- _Task instructions_:
Report each line of the entries below that has the word "SharedRobot" in it.

- _Data to examine_:
§

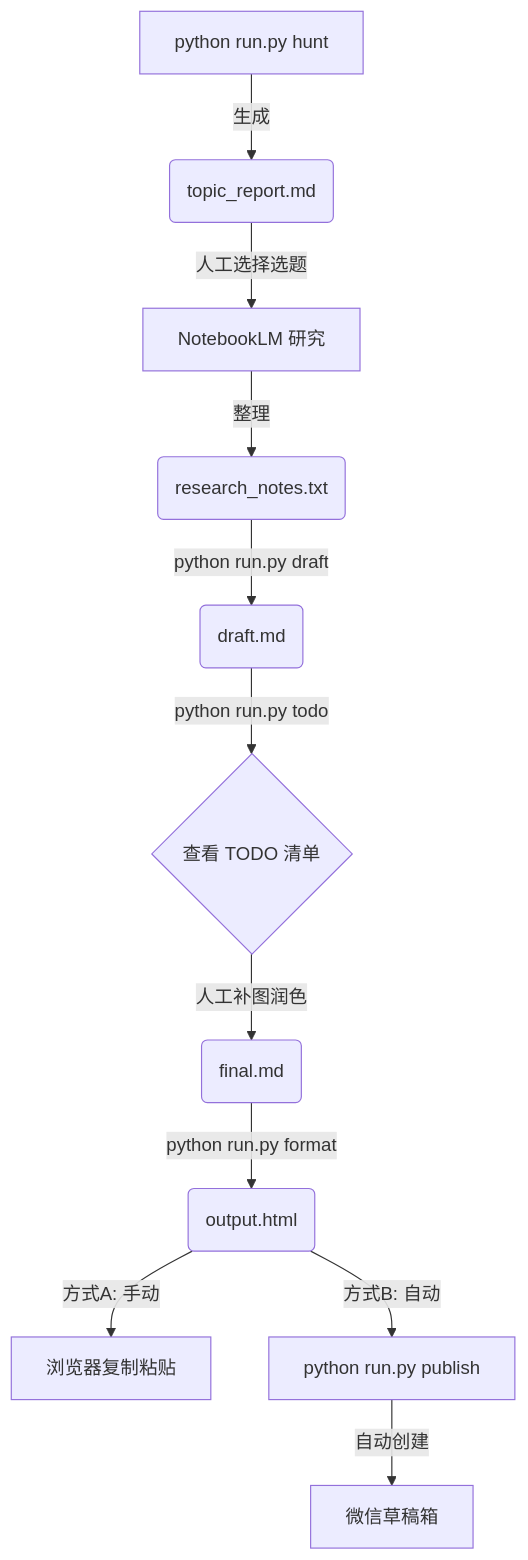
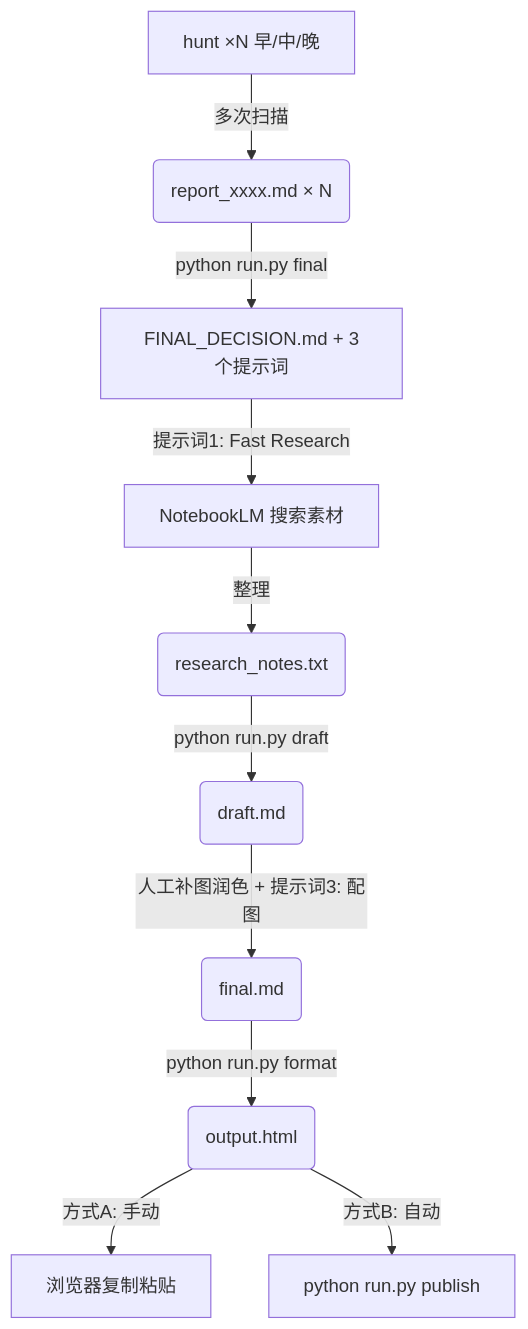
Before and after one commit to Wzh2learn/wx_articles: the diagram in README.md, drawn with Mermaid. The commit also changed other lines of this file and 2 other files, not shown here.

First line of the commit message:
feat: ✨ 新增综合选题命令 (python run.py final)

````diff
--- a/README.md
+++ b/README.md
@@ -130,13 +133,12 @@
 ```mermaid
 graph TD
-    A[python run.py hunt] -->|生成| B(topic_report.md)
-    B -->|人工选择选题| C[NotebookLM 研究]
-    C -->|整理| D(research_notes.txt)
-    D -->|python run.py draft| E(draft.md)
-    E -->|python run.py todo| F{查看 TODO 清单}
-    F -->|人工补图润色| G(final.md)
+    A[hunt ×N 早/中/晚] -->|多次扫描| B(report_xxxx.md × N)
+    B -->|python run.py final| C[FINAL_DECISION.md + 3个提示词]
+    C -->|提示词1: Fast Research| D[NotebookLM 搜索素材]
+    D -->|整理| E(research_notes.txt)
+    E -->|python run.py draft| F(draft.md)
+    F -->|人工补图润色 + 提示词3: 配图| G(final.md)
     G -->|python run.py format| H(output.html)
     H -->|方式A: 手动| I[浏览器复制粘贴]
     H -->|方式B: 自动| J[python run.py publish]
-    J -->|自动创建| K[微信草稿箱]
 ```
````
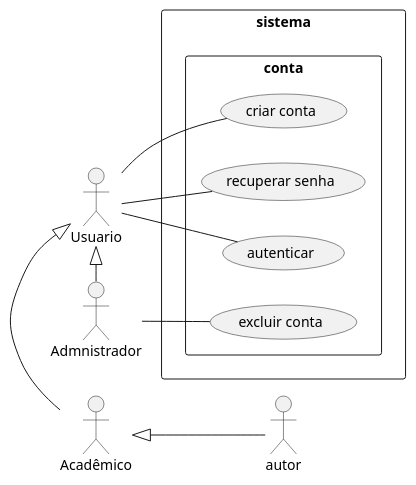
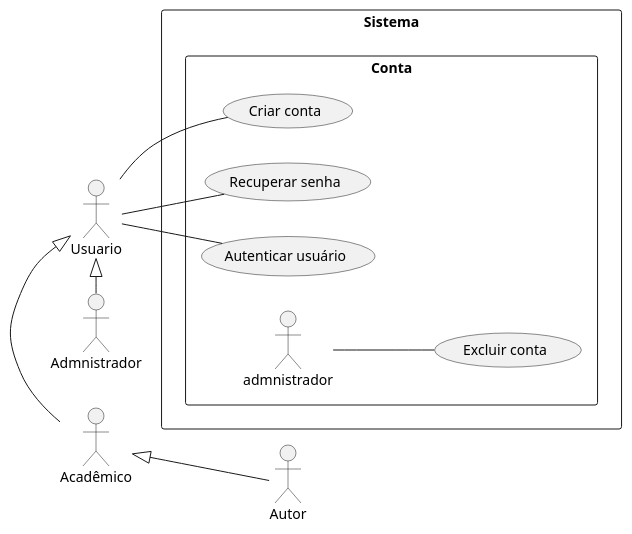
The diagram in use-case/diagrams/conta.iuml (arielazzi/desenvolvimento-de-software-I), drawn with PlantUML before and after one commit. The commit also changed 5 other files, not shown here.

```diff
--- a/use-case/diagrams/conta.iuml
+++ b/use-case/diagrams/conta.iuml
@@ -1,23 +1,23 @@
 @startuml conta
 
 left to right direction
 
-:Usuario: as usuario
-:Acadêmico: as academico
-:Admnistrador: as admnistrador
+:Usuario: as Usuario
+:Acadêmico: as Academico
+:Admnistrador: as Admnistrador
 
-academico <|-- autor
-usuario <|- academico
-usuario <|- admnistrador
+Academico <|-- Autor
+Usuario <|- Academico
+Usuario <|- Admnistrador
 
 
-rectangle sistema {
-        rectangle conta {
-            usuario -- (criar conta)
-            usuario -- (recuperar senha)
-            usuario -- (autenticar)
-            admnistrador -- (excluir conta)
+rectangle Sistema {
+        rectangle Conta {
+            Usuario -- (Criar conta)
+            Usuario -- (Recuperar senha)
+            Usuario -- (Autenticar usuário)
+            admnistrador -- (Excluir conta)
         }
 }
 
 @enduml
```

§

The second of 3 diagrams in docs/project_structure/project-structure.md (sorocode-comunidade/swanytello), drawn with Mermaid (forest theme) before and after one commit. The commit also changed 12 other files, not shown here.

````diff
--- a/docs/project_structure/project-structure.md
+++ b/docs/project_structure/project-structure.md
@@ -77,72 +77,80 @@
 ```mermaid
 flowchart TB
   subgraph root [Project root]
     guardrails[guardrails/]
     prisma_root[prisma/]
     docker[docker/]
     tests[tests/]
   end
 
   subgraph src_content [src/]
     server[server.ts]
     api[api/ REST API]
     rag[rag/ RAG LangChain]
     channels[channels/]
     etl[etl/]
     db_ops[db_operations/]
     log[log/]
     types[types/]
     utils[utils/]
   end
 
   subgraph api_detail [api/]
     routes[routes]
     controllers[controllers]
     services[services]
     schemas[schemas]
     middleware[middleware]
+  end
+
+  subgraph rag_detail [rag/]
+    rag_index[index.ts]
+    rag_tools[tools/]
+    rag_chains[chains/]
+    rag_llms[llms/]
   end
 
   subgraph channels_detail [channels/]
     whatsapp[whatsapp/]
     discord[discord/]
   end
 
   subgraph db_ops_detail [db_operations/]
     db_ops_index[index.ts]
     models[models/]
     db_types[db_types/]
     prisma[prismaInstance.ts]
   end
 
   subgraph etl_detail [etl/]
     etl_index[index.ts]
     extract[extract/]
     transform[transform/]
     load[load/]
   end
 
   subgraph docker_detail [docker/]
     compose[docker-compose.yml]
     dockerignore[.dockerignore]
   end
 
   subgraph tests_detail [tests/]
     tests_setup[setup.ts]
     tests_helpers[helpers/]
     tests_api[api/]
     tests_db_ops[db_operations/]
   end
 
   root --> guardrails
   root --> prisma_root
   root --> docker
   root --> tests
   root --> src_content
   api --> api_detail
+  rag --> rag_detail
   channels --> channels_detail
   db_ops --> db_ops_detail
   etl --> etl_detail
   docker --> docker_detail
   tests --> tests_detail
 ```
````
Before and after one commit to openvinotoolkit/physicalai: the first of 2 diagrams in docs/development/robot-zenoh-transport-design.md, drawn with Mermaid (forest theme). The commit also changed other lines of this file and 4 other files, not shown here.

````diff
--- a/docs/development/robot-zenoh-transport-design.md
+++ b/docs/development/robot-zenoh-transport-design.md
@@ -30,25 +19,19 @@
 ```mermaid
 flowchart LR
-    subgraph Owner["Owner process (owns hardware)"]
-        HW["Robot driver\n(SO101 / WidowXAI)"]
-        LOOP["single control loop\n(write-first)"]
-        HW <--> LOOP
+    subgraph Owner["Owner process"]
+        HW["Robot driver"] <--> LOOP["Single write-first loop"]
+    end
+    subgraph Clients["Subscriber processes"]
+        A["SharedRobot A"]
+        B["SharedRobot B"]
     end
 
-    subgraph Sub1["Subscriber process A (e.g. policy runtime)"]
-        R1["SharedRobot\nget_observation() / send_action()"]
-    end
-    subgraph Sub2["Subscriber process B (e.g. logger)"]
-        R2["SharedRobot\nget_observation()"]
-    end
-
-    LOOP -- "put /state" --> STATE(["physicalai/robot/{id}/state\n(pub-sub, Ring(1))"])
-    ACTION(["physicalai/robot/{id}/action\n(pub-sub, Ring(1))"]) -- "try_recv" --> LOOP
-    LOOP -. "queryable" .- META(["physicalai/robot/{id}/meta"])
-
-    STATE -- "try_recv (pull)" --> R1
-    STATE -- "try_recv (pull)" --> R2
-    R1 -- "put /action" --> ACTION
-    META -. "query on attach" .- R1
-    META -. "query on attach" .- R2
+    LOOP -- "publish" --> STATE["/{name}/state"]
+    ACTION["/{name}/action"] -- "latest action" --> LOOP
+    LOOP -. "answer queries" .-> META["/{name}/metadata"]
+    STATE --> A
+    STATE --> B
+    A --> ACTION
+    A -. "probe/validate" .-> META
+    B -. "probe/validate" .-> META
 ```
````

§

- _Answer to the problem_:
+        A["SharedRobot A"]
+        B["SharedRobot B"]
-        R1["SharedRobot\nget_observation() / send_action()"]
-        R2["SharedRobot\nget_observation()"]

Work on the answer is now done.